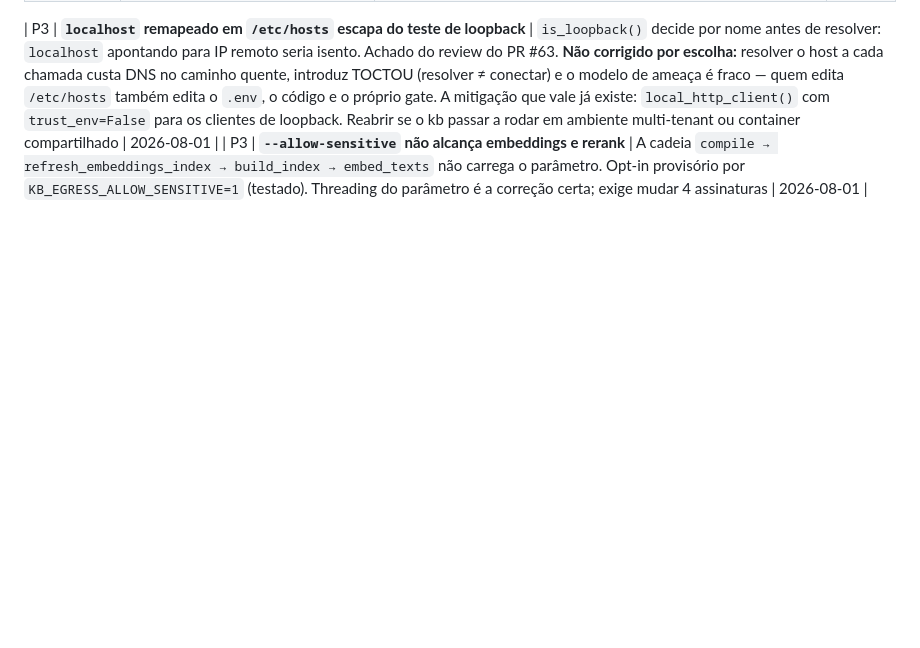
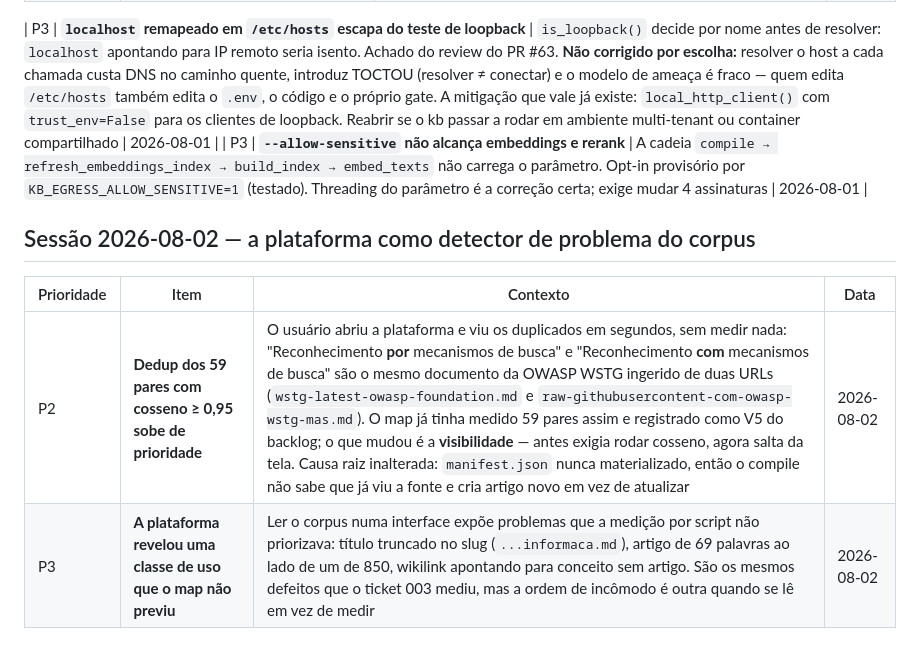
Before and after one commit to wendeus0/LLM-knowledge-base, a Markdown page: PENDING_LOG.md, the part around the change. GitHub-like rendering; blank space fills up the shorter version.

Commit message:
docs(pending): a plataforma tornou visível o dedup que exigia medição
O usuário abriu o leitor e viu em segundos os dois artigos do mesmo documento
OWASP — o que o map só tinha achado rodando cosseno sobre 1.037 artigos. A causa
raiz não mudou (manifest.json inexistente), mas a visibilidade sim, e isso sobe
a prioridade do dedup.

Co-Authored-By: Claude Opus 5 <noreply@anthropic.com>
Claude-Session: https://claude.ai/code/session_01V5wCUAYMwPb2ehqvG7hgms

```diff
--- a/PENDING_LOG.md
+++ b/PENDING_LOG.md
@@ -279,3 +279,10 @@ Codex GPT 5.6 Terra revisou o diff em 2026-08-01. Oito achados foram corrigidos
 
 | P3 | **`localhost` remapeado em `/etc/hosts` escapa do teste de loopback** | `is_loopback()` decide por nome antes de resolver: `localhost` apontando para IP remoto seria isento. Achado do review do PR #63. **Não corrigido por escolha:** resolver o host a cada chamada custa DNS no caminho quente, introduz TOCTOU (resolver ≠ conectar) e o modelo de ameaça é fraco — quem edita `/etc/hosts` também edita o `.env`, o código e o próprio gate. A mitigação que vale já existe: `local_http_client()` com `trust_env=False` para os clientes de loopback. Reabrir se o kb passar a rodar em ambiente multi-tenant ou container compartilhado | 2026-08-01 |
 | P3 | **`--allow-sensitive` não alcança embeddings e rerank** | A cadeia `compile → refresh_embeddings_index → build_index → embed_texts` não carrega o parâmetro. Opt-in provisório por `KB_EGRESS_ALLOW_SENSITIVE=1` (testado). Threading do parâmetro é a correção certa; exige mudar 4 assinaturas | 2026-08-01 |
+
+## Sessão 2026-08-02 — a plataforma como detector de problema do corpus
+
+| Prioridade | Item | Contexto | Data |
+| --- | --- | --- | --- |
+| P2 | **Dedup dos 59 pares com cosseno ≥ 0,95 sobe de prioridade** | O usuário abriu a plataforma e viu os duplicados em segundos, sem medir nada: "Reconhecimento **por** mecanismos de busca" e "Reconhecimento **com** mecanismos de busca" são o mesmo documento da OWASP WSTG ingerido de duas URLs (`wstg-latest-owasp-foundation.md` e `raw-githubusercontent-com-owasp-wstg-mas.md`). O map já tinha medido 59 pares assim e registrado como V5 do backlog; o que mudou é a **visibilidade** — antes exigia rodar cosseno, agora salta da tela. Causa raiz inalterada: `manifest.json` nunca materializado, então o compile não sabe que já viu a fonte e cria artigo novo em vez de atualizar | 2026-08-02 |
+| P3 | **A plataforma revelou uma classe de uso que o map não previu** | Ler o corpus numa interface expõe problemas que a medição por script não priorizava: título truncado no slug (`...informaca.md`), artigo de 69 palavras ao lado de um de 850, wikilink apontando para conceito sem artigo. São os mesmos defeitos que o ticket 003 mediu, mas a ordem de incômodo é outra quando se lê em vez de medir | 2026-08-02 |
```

__________

## [EXERCISE DETAILS]
Could you retype each line of the material above exactly, skipping the pictures?

## [YOUR RESPONSE]
Before and after one commit to wendeus0/LLM-knowledge-base, a Markdown page: PENDING_LOG.md, the part around the change. GitHub-like rendering; blank space fills up the shorter version.

Commit message:
docs(pending): a plataforma tornou visível o dedup que exigia medição
O usuário abriu o leitor e viu em segundos os dois artigos do mesmo documento
OWASP — o que o map só tinha achado rodando cosseno sobre 1.037 artigos. A causa
raiz não mudou (manifest.json inexistente), mas a visibilidade sim, e isso sobe
a prioridade do dedup.

Co-Authored-By: Claude Opus 5 <noreply@anthropic.com>
Claude-Session: https://claude.ai/code/session_01V5wCUAYMwPb2ehqvG7hgms

```diff
--- a/PENDING_LOG.md
+++ b/PENDING_LOG.md
@@ -279,3 +279,10 @@ Codex GPT 5.6 Terra revisou o diff em 2026-08-01. Oito achados foram corrigidos
 
 | P3 | **`localhost` remapeado em `/etc/hosts` escapa do teste de loopback** | `is_loopback()` decide por nome antes de resolver: `localhost` apontando para IP remoto seria isento. Achado do review do PR #63. **Não corrigido por escolha:** resolver o host a cada chamada custa DNS no caminho quente, introduz TOCTOU (resolver ≠ conectar) e o modelo de ameaça é fraco — quem edita `/etc/hosts` também edita o `.env`, o código e o próprio gate. A mitigação que vale já existe: `local_http_client()` com `trust_env=False` para os clientes de loopback. Reabrir se o kb passar a rodar em ambiente multi-tenant ou container compartilhado | 2026-08-01 |
 | P3 | **`--allow-sensitive` não alcança embeddings e rerank** | A cadeia `compile → refresh_embeddings_index → build_index → embed_texts` não carrega o parâmetro. Opt-in provisório por `KB_EGRESS_ALLOW_SENSITIVE=1` (testado). Threading do parâmetro é a correção certa; exige mudar 4 assinaturas | 2026-08-01 |
+
+## Sessão 2026-08-02 — a plataforma como detector de problema do corpus
+
+| Prioridade | Item | Contexto | Data |
+| --- | --- | --- | --- |
+| P2 | **Dedup dos 59 pares com cosseno ≥ 0,95 sobe de prioridade** | O usuário abriu a plataforma e viu os duplicados em segundos, sem medir nada: "Reconhecimento **por** mecanismos de busca" e "Reconhecimento **com** mecanismos de busca" são o mesmo documento da OWASP WSTG ingerido de duas URLs (`wstg-latest-owasp-foundation.md` e `raw-githubusercontent-com-owasp-wstg-mas.md`). O map já tinha medido 59 pares assim e registrado como V5 do backlog; o que mudou é a **visibilidade** — antes exigia rodar cosseno, agora salta da tela. Causa raiz inalterada: `manifest.json` nunca materializado, então o compile não sabe que já viu a fonte e cria artigo novo em vez de atualizar | 2026-08-02 |
+| P3 | **A plataforma revelou uma classe de uso que o map não previu** | Ler o corpus numa interface expõe problemas que a medição por script não priorizava: título truncado no slug (`...informaca.md`), artigo de 69 palavras ao lado de um de 850, wikilink apontando para conceito sem artigo. São os mesmos defeitos que o ticket 003 mediu, mas a ordem de incômodo é outra quando se lê em vez de medir | 2026-08-02 |
```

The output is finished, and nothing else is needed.